When a woman came in two years ago with an unusual idea to surprise her husband for his birthday, Steven Lesse was intrigued. The owner of Abracadabra, an Ann Arbor, Michigan-based custom jeweler, was used to working with wood—in fact, the retailer specializes in ironwood inlay pieces. But in this case, the woman presented him with a thin, four-inch long piece of bamboo.

“She told me that this was the bottom cut off from a fishing pole that her husband made,” he recalls. “I didn’t know that it takes about a year to make a custom fishing pole, it’s a hobby and a labor of love.” The man had taken a ten-foot long piece of bamboo and, using a special tool, cut it into a triangle shape only 1/4 inch wide. Six of these long triangles were glued together forming a hexagon, which created the fishing pole. His wife wanted to take a small slice of the hexagon and create a wood-inlay ring set in yellow gold.

The problem was that bamboo is one of the softest woods, making it difficult to work with in jewelry and creating a long-term durability problem. “You can prick bamboo practically with your fingernail,” says Lesse. “So we had some problem solving to do.”

The creative design of the ring itself was simple since the hexagonal shape of the wood was aesthetically pleasing. Lesse decided to accent the bamboo slice by putting small green sapphires on each side to contrast with the brown color. But the wood needed to be protected somehow, a challenge that Lesse was ready to meet. “I kind of look at all of jewelry design as a problem where you need to find a solution,” he says.

Lesse ordered a Movado watch crystal made of sapphire, which he knew would not scratch like glass. The crystal was bigger than the size of the wood to be inlaid, and he cut it on a fastening wheel into a hexagon so that the sides were 100% parallel. “The fastening wheel, as opposed to a lapidary wheel, is designed for perfection. You have to go out of your way to make it not perfect,” he explains.

After creating a drawing and a hand-carved wax model, the wood was cut and inlayed into the wax and the crystal was cut and glued on top of it. But there wasn’t just glue holding in the inlay. There were grooves in the glue so the wood was held in with a technique called dovetailing. “The glue forms a peg that holds it in, so it’s more difficult for it to come out,” he says. And there was a bonus: The crystal slightly magnified the pattern of the grain, since a watch crystal is concave on the inside. “So you can see all that fine grain of the wood, which was nice,” Lesse points out.

The fastening wheel has turned into Lesse’s favorite piece of equipment. “We can get the quality of the inlay that we want if we do it on a lapidary wheel and touch it up with the fastening wheel for the exactness. It fits so tight.”

The best news?

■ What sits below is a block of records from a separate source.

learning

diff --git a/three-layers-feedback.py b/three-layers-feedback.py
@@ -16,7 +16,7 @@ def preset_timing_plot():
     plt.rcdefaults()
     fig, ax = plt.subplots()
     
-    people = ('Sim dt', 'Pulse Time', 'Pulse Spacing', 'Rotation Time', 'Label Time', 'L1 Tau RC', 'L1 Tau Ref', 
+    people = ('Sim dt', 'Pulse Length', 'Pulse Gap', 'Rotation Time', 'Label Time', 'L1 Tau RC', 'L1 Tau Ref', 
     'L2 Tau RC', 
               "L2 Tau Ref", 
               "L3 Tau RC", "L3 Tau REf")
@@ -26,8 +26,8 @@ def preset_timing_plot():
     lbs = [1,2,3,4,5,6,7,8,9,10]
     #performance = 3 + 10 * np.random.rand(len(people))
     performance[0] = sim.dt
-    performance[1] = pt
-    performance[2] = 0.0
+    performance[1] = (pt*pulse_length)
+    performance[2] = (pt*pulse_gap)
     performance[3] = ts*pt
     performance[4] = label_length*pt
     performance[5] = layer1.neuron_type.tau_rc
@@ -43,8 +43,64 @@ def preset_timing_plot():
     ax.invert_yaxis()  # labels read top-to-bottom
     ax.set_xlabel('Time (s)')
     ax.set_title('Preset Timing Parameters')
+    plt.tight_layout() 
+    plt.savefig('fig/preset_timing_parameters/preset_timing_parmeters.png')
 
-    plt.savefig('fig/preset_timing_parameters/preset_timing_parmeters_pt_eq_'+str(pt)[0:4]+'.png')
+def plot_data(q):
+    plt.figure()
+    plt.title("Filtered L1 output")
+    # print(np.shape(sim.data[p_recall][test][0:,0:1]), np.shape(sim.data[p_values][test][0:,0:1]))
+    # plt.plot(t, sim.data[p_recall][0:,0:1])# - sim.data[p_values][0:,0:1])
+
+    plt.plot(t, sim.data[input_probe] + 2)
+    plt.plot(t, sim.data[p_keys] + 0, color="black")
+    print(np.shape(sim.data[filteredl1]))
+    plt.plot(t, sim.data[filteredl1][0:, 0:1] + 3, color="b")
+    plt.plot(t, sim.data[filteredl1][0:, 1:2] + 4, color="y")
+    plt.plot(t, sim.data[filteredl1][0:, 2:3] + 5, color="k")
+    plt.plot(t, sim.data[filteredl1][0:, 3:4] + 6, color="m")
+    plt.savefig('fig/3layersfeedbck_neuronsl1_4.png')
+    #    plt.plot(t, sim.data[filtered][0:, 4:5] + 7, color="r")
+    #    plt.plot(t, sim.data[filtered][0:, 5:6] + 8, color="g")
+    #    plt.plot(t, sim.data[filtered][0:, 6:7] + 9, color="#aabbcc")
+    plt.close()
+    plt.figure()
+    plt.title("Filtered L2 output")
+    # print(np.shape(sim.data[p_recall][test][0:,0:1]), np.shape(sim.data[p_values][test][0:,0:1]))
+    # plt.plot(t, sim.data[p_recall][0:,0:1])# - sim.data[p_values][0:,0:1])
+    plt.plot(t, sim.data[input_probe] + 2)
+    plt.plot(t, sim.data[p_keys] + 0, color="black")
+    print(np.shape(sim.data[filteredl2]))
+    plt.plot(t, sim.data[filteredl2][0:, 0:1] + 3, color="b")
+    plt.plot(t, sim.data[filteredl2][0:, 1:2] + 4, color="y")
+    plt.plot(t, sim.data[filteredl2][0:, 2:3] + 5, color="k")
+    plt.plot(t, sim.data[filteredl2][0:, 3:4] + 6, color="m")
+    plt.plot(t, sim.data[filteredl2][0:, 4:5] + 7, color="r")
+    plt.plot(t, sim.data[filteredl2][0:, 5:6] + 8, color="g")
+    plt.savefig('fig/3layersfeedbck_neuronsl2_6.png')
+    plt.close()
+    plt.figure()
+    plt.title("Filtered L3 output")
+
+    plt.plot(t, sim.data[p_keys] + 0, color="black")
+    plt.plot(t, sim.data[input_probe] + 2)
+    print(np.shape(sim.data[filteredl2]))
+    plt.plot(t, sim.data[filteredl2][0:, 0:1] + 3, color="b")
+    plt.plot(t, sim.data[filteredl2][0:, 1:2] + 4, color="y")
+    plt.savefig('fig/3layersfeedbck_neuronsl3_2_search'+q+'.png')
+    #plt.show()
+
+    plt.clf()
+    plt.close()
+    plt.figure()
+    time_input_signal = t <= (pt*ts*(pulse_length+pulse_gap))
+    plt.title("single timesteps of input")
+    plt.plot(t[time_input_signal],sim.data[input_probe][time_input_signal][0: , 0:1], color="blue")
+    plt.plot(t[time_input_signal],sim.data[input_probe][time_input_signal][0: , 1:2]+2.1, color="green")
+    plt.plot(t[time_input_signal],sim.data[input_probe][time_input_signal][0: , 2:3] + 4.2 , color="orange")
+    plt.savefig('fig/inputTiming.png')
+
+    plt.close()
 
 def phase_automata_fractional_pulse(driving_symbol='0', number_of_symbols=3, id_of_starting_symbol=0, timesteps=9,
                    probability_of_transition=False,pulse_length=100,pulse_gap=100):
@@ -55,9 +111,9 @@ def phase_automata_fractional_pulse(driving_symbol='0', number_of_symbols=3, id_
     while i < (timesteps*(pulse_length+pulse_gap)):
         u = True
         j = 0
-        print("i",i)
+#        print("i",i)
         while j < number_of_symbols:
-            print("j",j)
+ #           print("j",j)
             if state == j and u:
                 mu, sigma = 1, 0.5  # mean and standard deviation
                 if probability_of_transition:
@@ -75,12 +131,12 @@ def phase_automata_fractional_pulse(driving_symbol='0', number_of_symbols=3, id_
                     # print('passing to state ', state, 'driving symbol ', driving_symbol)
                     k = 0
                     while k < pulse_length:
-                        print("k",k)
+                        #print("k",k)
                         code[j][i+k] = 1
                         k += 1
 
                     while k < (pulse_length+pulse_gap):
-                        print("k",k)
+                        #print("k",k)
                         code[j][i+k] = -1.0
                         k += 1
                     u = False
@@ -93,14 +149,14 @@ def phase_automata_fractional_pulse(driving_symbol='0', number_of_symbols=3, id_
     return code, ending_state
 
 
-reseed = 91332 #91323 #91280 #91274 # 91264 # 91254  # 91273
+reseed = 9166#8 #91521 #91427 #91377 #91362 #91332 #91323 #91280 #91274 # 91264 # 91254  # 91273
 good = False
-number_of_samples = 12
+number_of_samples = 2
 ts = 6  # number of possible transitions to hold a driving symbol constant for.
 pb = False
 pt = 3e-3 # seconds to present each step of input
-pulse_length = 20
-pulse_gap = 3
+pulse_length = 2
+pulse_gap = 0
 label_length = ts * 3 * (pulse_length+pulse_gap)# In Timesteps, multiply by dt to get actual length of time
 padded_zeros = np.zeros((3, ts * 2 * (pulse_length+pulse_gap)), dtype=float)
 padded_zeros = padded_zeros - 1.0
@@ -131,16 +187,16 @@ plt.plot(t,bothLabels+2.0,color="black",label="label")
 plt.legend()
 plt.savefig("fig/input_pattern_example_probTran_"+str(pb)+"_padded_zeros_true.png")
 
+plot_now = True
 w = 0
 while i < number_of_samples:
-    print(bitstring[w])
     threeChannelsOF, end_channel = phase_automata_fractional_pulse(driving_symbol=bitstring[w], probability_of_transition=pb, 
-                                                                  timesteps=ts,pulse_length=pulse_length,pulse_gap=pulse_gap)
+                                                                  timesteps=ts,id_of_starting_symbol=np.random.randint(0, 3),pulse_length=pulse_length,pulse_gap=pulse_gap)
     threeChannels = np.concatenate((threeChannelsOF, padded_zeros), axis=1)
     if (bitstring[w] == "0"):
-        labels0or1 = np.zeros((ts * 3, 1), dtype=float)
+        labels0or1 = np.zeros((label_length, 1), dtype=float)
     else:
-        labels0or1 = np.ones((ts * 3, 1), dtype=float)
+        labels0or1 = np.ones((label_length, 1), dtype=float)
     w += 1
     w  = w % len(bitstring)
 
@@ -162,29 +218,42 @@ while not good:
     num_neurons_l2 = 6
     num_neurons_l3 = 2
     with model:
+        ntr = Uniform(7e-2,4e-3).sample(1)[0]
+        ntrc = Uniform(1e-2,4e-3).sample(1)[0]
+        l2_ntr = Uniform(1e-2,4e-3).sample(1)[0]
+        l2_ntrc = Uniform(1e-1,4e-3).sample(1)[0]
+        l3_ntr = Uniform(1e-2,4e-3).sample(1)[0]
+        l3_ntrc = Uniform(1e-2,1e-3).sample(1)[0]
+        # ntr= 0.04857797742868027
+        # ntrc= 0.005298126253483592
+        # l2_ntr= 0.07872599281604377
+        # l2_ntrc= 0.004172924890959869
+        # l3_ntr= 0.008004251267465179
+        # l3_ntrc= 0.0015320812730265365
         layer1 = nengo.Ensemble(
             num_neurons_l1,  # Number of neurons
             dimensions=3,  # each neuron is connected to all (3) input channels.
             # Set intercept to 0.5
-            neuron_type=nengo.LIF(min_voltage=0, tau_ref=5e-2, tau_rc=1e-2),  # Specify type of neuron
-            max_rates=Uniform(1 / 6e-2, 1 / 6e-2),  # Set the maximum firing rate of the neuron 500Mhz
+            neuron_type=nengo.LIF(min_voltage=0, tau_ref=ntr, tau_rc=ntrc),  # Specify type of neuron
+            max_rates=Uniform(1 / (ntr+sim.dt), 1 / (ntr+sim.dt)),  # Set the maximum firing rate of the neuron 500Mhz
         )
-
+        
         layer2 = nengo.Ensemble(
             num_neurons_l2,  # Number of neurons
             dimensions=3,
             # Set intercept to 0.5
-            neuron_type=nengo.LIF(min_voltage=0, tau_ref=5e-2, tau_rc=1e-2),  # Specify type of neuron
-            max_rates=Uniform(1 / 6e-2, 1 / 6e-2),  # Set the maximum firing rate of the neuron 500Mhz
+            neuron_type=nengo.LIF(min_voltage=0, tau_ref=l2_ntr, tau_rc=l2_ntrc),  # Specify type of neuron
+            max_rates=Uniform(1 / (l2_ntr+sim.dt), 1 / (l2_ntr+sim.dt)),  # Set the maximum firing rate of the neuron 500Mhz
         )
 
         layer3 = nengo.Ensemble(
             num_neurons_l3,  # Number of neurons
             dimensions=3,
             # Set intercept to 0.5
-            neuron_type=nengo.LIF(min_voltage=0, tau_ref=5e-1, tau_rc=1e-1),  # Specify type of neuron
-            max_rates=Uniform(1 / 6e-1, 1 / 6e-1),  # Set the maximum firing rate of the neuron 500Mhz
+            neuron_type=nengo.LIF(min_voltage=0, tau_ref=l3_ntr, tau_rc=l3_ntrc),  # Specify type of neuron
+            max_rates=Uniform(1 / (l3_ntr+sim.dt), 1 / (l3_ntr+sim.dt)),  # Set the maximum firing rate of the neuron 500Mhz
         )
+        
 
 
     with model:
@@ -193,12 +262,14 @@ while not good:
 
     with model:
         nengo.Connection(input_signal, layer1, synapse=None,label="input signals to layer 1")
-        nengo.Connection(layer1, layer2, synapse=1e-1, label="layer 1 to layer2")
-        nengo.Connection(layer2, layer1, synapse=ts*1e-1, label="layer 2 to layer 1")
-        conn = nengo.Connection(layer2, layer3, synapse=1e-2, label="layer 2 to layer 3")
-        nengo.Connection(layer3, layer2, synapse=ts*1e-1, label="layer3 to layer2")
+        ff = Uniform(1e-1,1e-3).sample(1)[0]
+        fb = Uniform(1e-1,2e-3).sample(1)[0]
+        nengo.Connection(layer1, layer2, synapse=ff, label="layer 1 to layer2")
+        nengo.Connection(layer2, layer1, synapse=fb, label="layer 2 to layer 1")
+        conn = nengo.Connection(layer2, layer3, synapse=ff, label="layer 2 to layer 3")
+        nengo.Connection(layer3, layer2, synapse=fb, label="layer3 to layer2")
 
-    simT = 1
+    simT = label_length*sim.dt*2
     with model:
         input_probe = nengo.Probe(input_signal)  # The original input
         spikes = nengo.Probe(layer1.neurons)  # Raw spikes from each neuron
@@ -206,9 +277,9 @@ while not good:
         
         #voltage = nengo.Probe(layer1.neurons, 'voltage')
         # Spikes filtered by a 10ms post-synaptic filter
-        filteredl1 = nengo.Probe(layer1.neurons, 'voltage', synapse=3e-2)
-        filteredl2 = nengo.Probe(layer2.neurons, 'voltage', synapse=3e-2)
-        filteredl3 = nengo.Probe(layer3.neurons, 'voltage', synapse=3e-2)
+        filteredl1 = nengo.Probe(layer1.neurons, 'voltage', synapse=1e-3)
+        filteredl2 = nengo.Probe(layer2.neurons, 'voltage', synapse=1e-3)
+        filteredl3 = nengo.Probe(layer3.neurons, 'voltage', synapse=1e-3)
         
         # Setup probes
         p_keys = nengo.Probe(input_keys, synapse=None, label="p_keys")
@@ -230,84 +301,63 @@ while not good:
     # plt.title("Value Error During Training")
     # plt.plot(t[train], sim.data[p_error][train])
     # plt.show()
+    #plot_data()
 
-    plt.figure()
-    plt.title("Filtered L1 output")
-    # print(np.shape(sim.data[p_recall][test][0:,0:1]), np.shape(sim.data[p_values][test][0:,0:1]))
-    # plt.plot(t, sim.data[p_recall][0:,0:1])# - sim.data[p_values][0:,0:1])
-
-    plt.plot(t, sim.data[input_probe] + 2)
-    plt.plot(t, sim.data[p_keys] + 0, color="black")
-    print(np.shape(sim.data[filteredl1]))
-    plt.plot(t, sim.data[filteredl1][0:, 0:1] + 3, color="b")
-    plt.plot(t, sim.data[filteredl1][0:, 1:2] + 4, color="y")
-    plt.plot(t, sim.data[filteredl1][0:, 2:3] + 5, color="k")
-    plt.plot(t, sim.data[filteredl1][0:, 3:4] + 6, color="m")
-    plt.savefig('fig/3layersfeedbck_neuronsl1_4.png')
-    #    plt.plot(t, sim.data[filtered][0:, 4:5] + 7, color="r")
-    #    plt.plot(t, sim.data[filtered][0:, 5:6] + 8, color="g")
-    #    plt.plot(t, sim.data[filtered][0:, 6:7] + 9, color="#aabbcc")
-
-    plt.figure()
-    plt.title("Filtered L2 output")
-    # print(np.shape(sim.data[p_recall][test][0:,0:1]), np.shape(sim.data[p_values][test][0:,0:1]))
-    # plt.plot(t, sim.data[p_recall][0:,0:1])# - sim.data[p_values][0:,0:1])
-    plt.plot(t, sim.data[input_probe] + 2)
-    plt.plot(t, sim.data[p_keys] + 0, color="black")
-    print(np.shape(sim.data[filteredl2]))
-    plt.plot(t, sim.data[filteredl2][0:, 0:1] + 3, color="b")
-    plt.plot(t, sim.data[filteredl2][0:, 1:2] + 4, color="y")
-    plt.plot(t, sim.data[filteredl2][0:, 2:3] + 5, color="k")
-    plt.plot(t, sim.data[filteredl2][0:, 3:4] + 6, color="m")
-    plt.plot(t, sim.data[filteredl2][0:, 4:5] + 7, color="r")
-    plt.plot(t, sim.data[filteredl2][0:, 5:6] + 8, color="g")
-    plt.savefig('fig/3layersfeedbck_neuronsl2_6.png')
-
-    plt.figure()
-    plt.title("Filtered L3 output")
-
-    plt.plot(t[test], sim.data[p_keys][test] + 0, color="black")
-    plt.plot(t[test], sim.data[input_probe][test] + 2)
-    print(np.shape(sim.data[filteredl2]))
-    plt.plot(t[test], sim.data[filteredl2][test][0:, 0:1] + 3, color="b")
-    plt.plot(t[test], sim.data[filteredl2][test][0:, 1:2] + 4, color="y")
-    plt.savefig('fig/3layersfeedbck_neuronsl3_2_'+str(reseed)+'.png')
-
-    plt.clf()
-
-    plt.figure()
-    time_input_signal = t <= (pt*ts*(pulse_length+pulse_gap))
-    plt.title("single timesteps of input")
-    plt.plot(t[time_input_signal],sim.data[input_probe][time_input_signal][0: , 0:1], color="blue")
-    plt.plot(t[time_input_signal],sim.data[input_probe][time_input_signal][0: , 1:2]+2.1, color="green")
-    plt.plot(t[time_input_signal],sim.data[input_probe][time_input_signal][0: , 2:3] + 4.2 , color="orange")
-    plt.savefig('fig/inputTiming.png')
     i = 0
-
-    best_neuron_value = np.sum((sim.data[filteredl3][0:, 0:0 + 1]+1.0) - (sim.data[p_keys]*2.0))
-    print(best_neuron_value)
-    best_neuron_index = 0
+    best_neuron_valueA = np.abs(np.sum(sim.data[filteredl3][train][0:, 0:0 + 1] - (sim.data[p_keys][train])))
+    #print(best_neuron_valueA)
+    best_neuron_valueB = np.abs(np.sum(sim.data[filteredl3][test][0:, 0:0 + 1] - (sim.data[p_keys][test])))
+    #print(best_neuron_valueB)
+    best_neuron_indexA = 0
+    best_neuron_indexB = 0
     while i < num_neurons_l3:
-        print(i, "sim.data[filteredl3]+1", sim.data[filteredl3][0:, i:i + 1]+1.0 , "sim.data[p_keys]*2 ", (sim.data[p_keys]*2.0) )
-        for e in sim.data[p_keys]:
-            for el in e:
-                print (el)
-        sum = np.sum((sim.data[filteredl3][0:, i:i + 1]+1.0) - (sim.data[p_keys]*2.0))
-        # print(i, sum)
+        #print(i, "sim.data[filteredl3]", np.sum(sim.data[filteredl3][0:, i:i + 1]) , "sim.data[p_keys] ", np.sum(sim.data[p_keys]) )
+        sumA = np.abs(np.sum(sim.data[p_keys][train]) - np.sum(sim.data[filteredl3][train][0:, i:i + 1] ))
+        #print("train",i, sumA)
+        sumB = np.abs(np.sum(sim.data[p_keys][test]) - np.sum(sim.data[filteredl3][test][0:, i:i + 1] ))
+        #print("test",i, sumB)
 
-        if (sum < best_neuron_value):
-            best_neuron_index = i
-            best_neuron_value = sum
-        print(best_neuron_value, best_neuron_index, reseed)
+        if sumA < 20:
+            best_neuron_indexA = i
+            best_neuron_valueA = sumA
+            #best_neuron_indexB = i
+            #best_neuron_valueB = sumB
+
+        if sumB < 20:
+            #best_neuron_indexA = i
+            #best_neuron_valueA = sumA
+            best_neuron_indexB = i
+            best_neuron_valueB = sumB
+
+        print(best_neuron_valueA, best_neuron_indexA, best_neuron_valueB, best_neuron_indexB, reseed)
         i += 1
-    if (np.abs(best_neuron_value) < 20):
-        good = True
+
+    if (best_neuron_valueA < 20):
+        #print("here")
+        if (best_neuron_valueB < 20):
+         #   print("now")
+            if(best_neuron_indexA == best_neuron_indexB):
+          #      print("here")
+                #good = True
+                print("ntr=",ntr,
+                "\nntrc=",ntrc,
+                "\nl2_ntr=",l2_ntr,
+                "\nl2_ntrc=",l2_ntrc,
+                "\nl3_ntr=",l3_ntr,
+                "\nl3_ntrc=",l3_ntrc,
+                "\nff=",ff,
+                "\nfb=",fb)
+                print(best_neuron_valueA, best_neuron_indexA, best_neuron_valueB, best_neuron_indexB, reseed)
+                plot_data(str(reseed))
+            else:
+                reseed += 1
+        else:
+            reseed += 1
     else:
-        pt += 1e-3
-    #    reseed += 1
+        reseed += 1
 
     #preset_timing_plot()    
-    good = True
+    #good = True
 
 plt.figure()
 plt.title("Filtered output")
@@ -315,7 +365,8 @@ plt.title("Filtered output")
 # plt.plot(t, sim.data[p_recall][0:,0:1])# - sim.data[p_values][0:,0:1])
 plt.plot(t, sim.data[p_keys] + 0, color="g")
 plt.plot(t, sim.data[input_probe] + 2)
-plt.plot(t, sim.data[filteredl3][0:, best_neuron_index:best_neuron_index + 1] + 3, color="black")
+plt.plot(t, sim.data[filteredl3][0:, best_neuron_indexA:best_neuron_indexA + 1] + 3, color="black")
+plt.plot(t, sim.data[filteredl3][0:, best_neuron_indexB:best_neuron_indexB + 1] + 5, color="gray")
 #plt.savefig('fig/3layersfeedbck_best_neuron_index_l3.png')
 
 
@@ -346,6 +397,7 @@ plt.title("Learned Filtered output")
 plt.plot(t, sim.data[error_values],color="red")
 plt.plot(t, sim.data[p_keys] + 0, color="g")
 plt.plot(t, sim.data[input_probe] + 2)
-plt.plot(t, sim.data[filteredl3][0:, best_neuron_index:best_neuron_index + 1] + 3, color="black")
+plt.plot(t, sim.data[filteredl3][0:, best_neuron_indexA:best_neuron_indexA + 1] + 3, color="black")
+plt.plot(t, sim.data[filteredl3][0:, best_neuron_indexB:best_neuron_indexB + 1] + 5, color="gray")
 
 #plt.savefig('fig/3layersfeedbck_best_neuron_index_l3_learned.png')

The customer’s husband loved the wood inlay and green sapphire ring. “He thought it was just incredible,” Lesse says.
— Sharon M. Goldman


Bamboo inlay ring in yellow gold with green sapphires
Bamboo inlay ring in yellow gold with green sapphires by Steven Lesse of Abracadabra, Ann Arbor, Michigan.